PROBLEM STATEMENT —
List all the lines in these records that hold "commentary".

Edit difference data

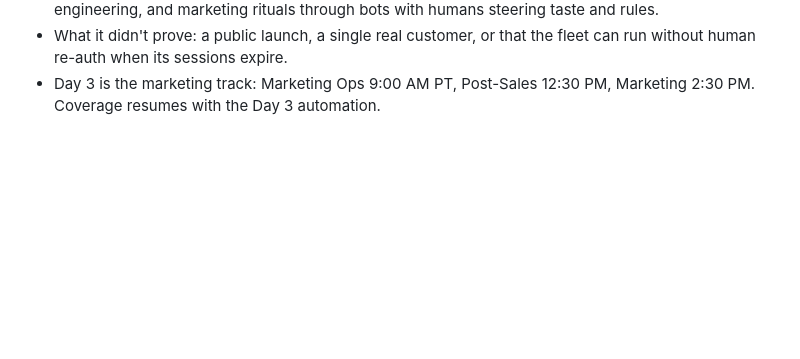
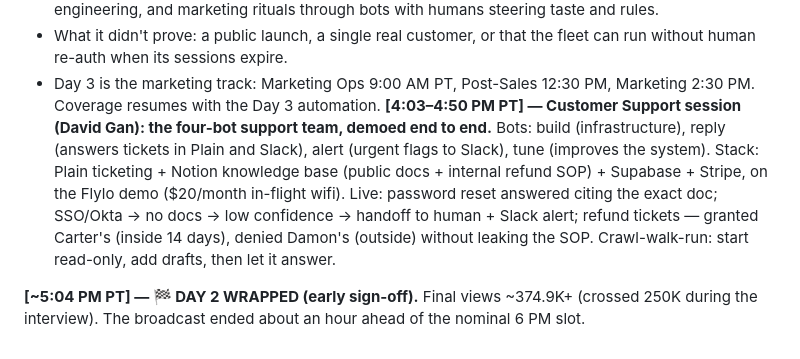
Before and after one commit to shashwatphd-ai/grok-bot-galaxy-live, a Markdown page: commentary-log.md, the part around the change. GitHub-like rendering; blank space fills up the shorter version.

Commit message:
Day 2 afternoon + wrap

```diff
--- a/commentary-log.md
+++ b/commentary-log.md
@@ -207,3 +207,6 @@ Five cards: **Easy as iMessage** (bots DM you status/approvals — Sales Outreac
 - What Day 2 proved: a two-day-old AI-staffed company can pivot its entire plan on camera (pop-up retired → game studio), iterate a playable prototype with live-tunable sliders, and run design, engineering, and marketing rituals through bots with humans steering taste and rules.
 - What it didn't prove: a public launch, a single real customer, or that the fleet can run without human re-auth when its sessions expire.
 - Day 3 is the marketing track: Marketing Ops 9:00 AM PT, Post-Sales 12:30 PM, Marketing 2:30 PM. Coverage resumes with the Day 3 automation.
+**[4:03–4:50 PM PT] — Customer Support session (David Gan): the four-bot support team, demoed end to end.** Bots: build (infrastructure), reply (answers tickets in Plain and Slack), alert (urgent flags to Slack), tune (improves the system). Stack: Plain ticketing + Notion knowledge base (public docs + internal refund SOP) + Supabase + Stripe, on the Flylo demo ($20/month in-flight wifi). Live: password reset answered citing the exact doc; SSO/Okta → no docs → low confidence → handoff to human + Slack alert; refund tickets — granted Carter's (inside 14 days), denied Damon's (outside) without leaking the SOP. Crawl-walk-run: start read-only, add drafts, then let it answer.
+
+**[~5:04 PM PT] — 🏁 DAY 2 WRAPPED (early sign-off).** Final views ~374.9K+ (crossed 250K during the interview). The broadcast ended about an hour ahead of the nominal 6 PM slot.
```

EXERCISE SOLUTION —
Before and after one commit to shashwatphd-ai/grok-bot-galaxy-live, a Markdown page: commentary-log.md, the part around the change. GitHub-like rendering; blank space fills up the shorter version.
--- a/commentary-log.md
+++ b/commentary-log.md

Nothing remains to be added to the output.